As the torch of responsibility is rapidly handed off from exchange to exchange to the Bitcoin source code, Gavin Andersen (one of Bitcoin's protocol core developers) explains just what is going on - and what it means for the 'wealth' stored in the virtual currency - "Users of the reference implementation who are bitten by this bug may see their bitcoins “tied up” in unconfirmed transactions" - so that's what 'bit' stands for in bitcoin...
You may have noticed that some exchanges have temporarily suspended withdrawals and wondering what’s going on or more importantly, what’s being done about it. You can be rest assured that we have identified the issue and are collectively and collaboratively working on a solution.
Somebody (or several somebodies) is taking advantage of the transaction malleability issue and relaying mutated versions of transactions. This is exposing bugs in both the reference implementation and some exchange’s software.
We (core dev team, developers at the exchanges, and even big mining pools) are creating workarounds and fixes right now.

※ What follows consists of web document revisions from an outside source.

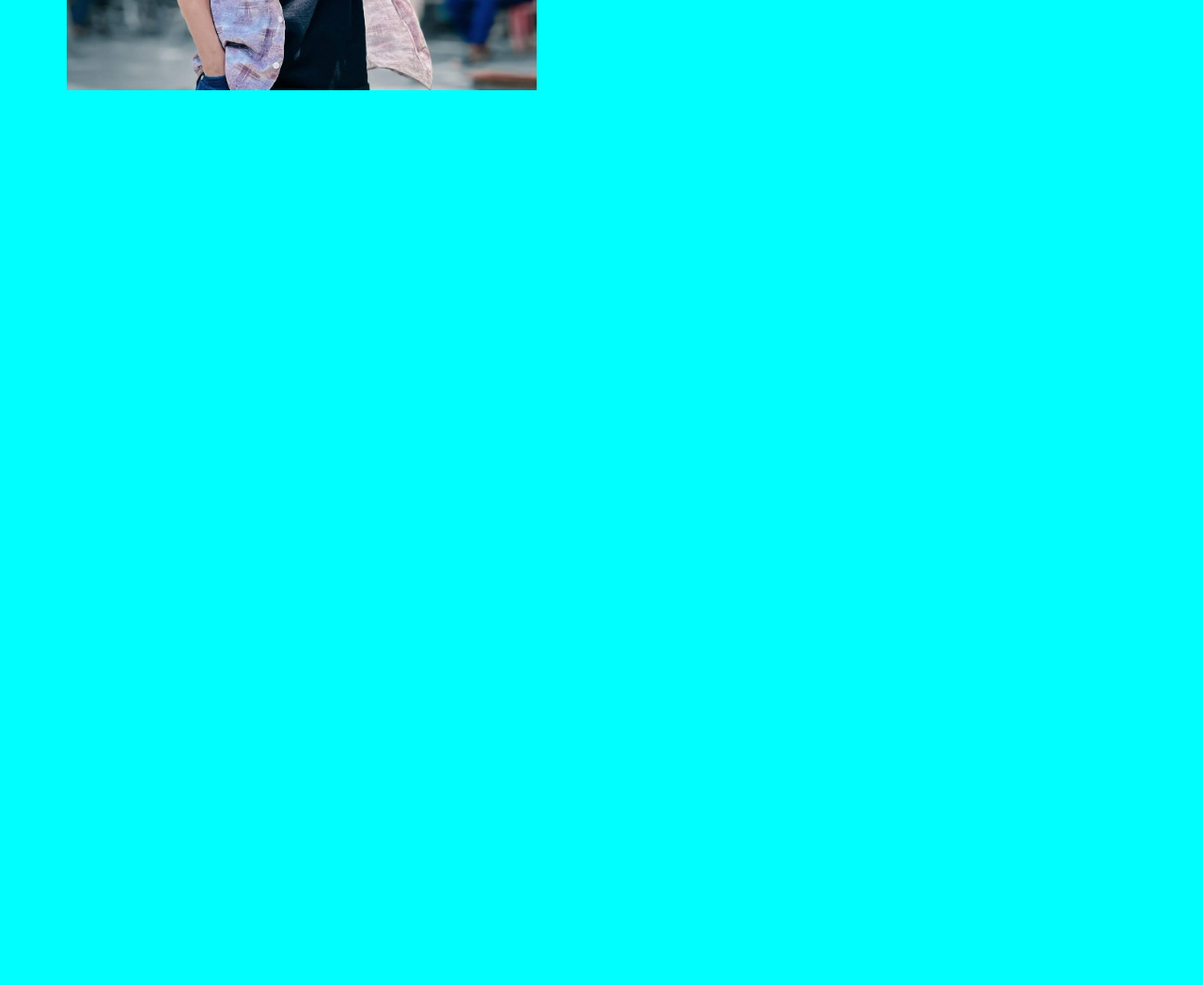
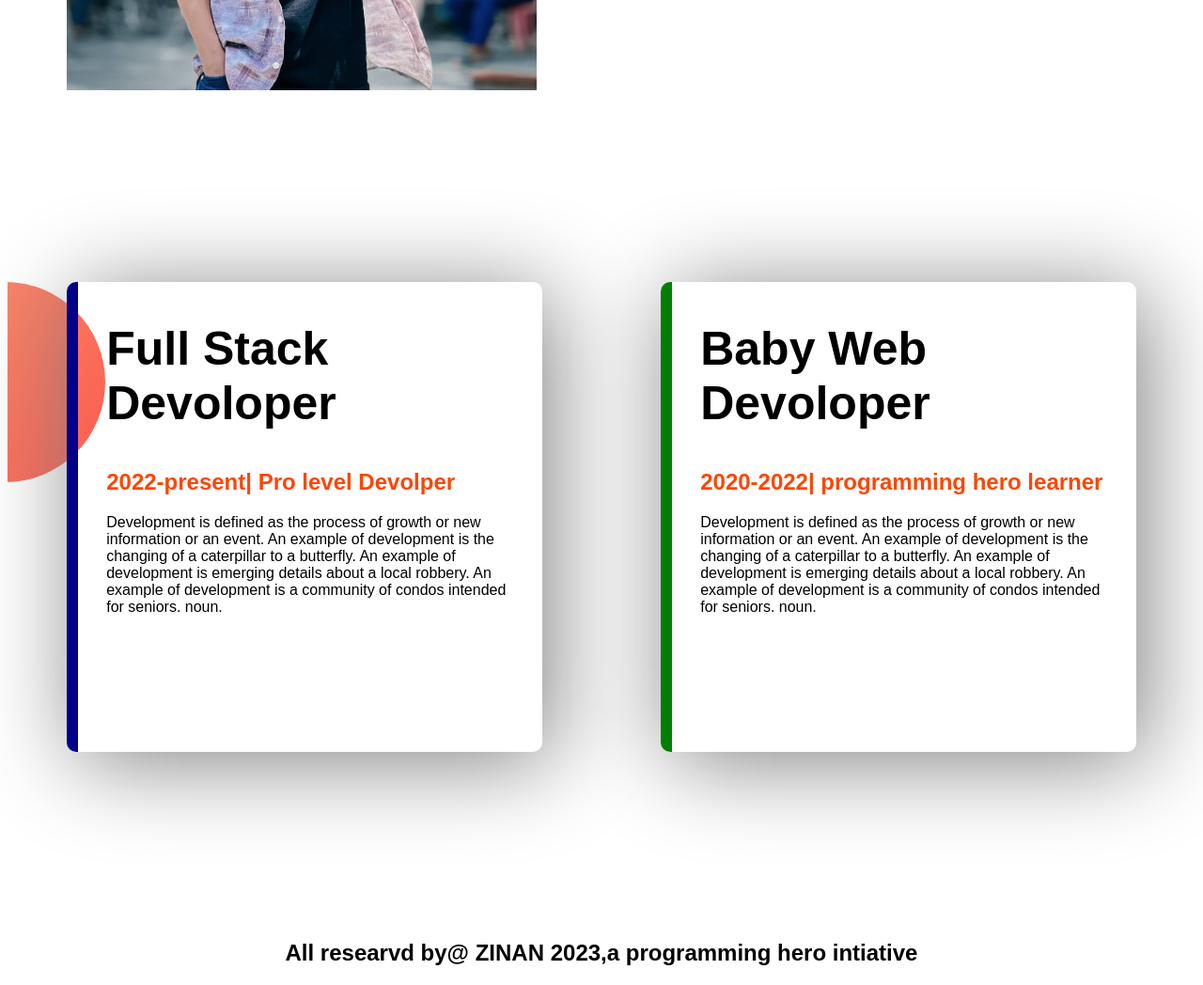
Before and after one commit to alzinan1234/Devoloper-zinan, a plain HTML site: page index.html in a window 1280 px wide. Shown: the part 1185-2233 px from the top of the page at 94% size. Before the commit the page ends 1485 px from the top, so only its background shows below. Drawn offline with Linux system fonts and the light colour scheme.

```diff
--- a/index.html
+++ b/index.html
@@ -62,6 +62,62 @@
 
 
 
+</section>
+
+
+<section class="experince-area">
+
+
+<div class="flexible-container">
+
+    <div id="full-stack" class="experince-item">
+        <h1>Full Stack Devoloper</h1>
+        <h2 class="orange-color">2022-present| Pro level Devolper</h2>
+        <p>
+            Development is defined as the process of growth or new information or an event.
+             An example of development is the changing of a caterpillar to a butterfly.
+              An example of development is emerging details about a local robbery.
+             An example of development is a community of condos intended for seniors. noun.
+
+
+
+        </p>
+
+
+
+
+        </div>
+
+    <div id="baby-stack" class="experince-item">
+
+        <h1>Baby Web Devoloper</h1>
+        <h2 class="orange-color">2020-2022| programming hero learner</h2>
+        <p>
+            Development is defined as the process of growth or new information or an event.
+             An example of development is the changing of a caterpillar to a butterfly.
+              An example of development is emerging details about a local robbery.
+               An example of development is a community of condos intended for seniors.
+               noun.
+
+
+
+
+
+        </p>
+
+
+
+        </div>
+
+
+
+
+</div>
+
+
+
+
+
 
 
 
@@ -79,7 +135,14 @@
 
 
 
+</body>
+<footer class="center">
 
 
-</body>
+    <h2> All researvd by@ ZINAN 2023,a programming hero intiative</h2>
+</footer>
+
+
+
+
 </html>
--- a/style.css
+++ b/style.css
@@ -1,5 +1,5 @@
 body{
-    background: aqua;
+    background: rgb(255, 255, 255);
 
     font-family: 'Poppins', sans-serif;
 }
@@ -40,3 +40,36 @@ font-weight: 700;
     background-repeat: no-repeat;
     background-position: right;
 }
+.flexible-container{
+display: flex;
+
+}
+.experince-item{
+box-shadow: 10px 10px 100px gray;
+
+width: 70%; height: 500px;
+margin-left: 5%;
+margin-right: 5%;
+padding-left: 30px;
+padding-right: 30px;
+border-radius: 10px;
+
+}
+
+.experince-area{
+
+    background-image: url(images/exp-bg.png);
+    background-repeat: no-repeat;
+}
+#full-stack{
+    border-left: 12px solid darkblue;
+}
+#baby-stack{
+
+    border-left: 12px solid green;
+}
+
+
+.center{
+    text-align: center;
+}
```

This is a denial-of-service attack; whoever is doing this is not stealing coins, but is succeeding in preventing some transactions from confirming. It’s important to note that DoS attacks do not affect people’s bitcoin wallets or funds.
Users of the reference implementation who are bitten by this bug may see their bitcoins “tied up” in unconfirmed transactions; we need to update the software to fix that bug, so when they upgrade those coins are returned to the wallet and are available to spend again. Only users who make multiple transactions in a short period of time will be affected.

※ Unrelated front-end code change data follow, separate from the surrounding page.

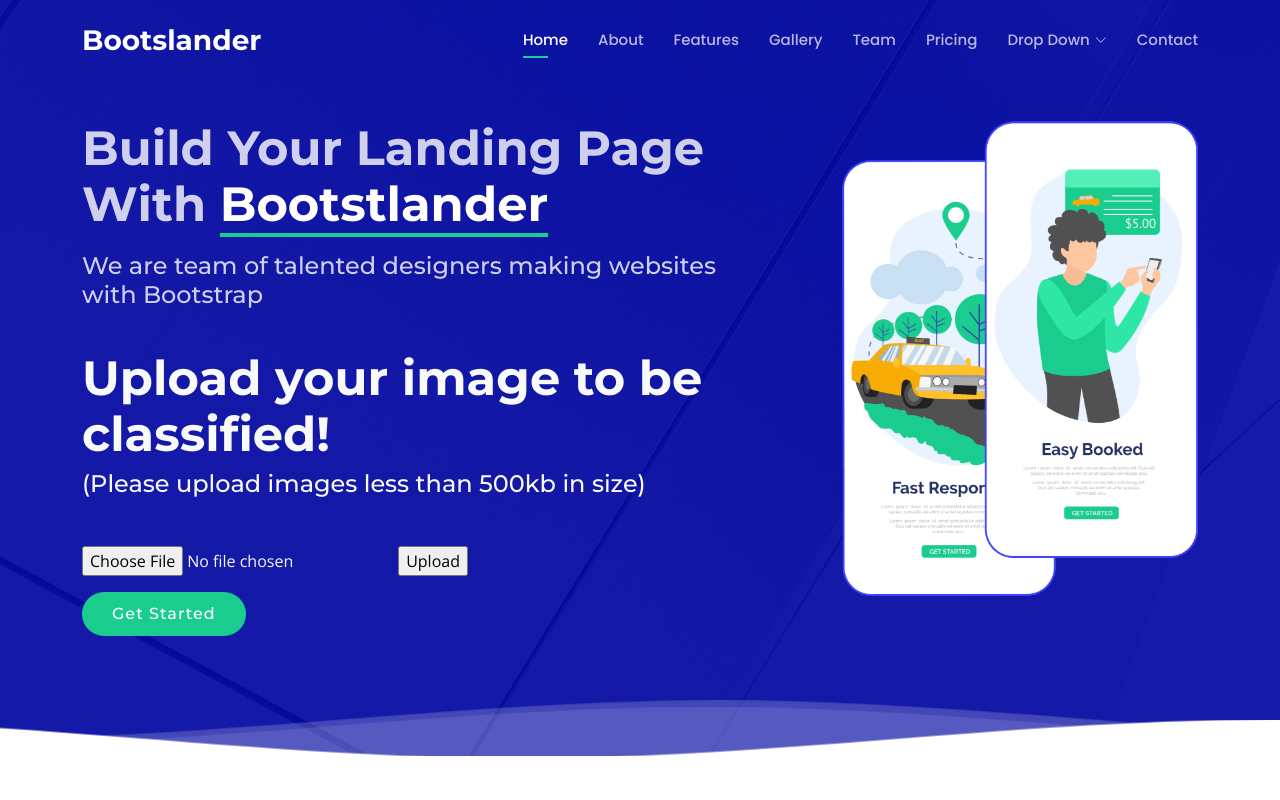
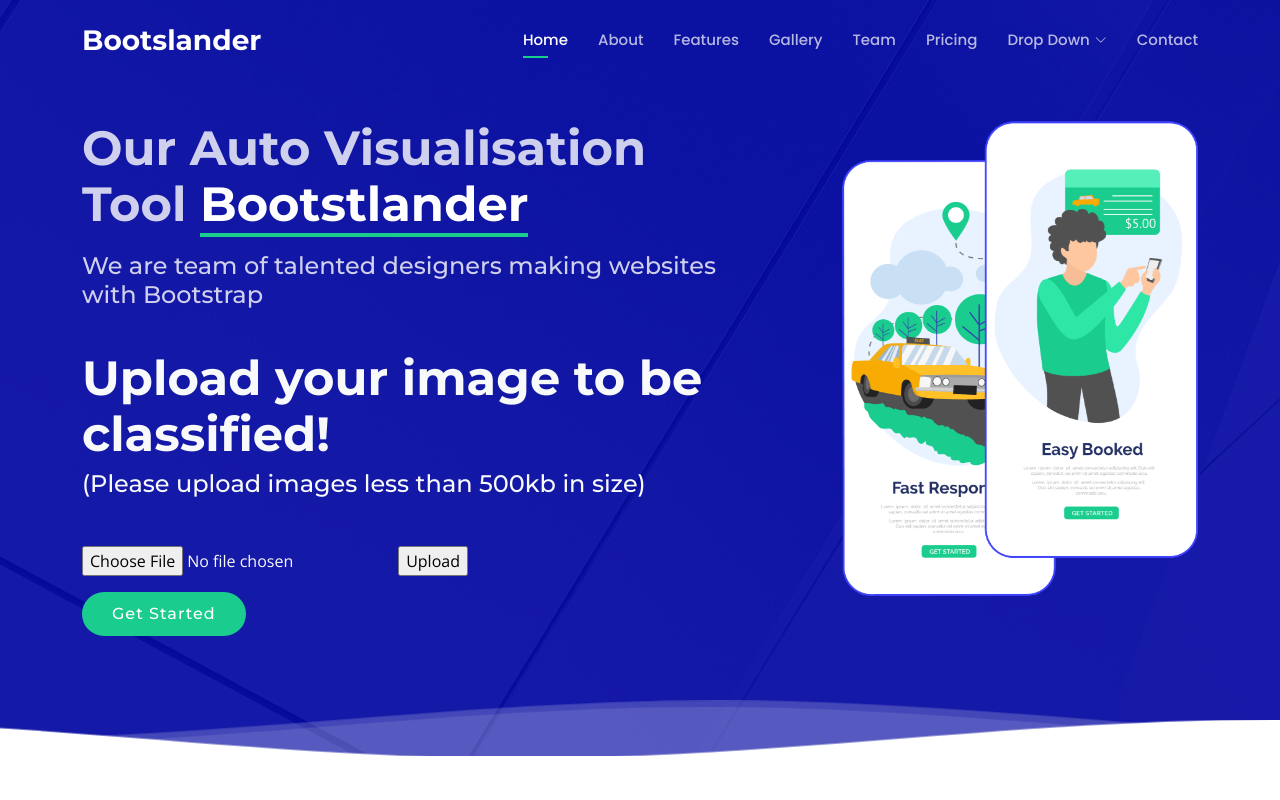
Before and after one commit to eugoregon/cars, a plain HTML site: page index.html in a window 1280 px wide. Shown: the top 800 px of the page. Drawn offline with nearby package versions, Linux system fonts and the light colour scheme.

Commit message:
Update index.html

```diff
--- a/index.html
+++ b/index.html
@@ -88,7 +88,7 @@
       <div class="row justify-content-between">
         <div class="col-lg-7 pt-5 pt-lg-0 order-2 order-lg-1 d-flex align-items-center">
           <div data-aos="zoom-out">
-            <h1>Build Your Landing Page With <span>Bootstlander</span></h1>
+            <h1>Our Auto Visualisation Tool <span>Bootstlander</span></h1>
             <h2>We are team of talented designers making websites with Bootstrap</h2>
   <h1 class="text-light mb-2"> Upload your image to be classified! </h1>
   <h4 class="text-light mb-5">(Please upload images less than 500kb in size)</h4>
```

As a result, exchanges are temporarily suspending withdrawals to protect customer funds and prevent funds from being misdirected.
Thanks for your patience.
As a reminder, Andersen previously explained:
Transaction malleability has been known about since 2011. In simplest of terms, it is a small window where transaction ID’s can be “renamed” before being confirmed in the blockchain. This is something that cannot be corrected overnight. Therefore, any company dealing with Bitcoin transactions and have coded their own wallet software should responsibly prepare for this possibility and include in their software a way to validate transaction ID’s. Otherwise, it can result in Bitcoin loss and headache for everyone involved.
Bitcoin is no longer in Phase 1 of its evolutionary cycle. I believe Phase 2 for Bitcoin began in earnest back in November 2013, when the Senate Committee on Homeland Security and Governmental Affairs held its first hearings on the topic. Those hearings made it clear that, at least for the moment, no significant roadblocks would be put in place to prevent people from transacting with one another using the crypto-currency. Phase 2 also saw the largest Bitcoin investment to-date, a $25 million infusion led by Silicon Valley VC firm Andreessen Horowitz, as well as acceptance by major U.S. retailers, with Overstock being the most significant. Bitcoin is becoming serious, and serious means serious accountability.
As a free market currency, the market will decide the products required to keep the Bitcoin protocol open and functioning to its highest potential.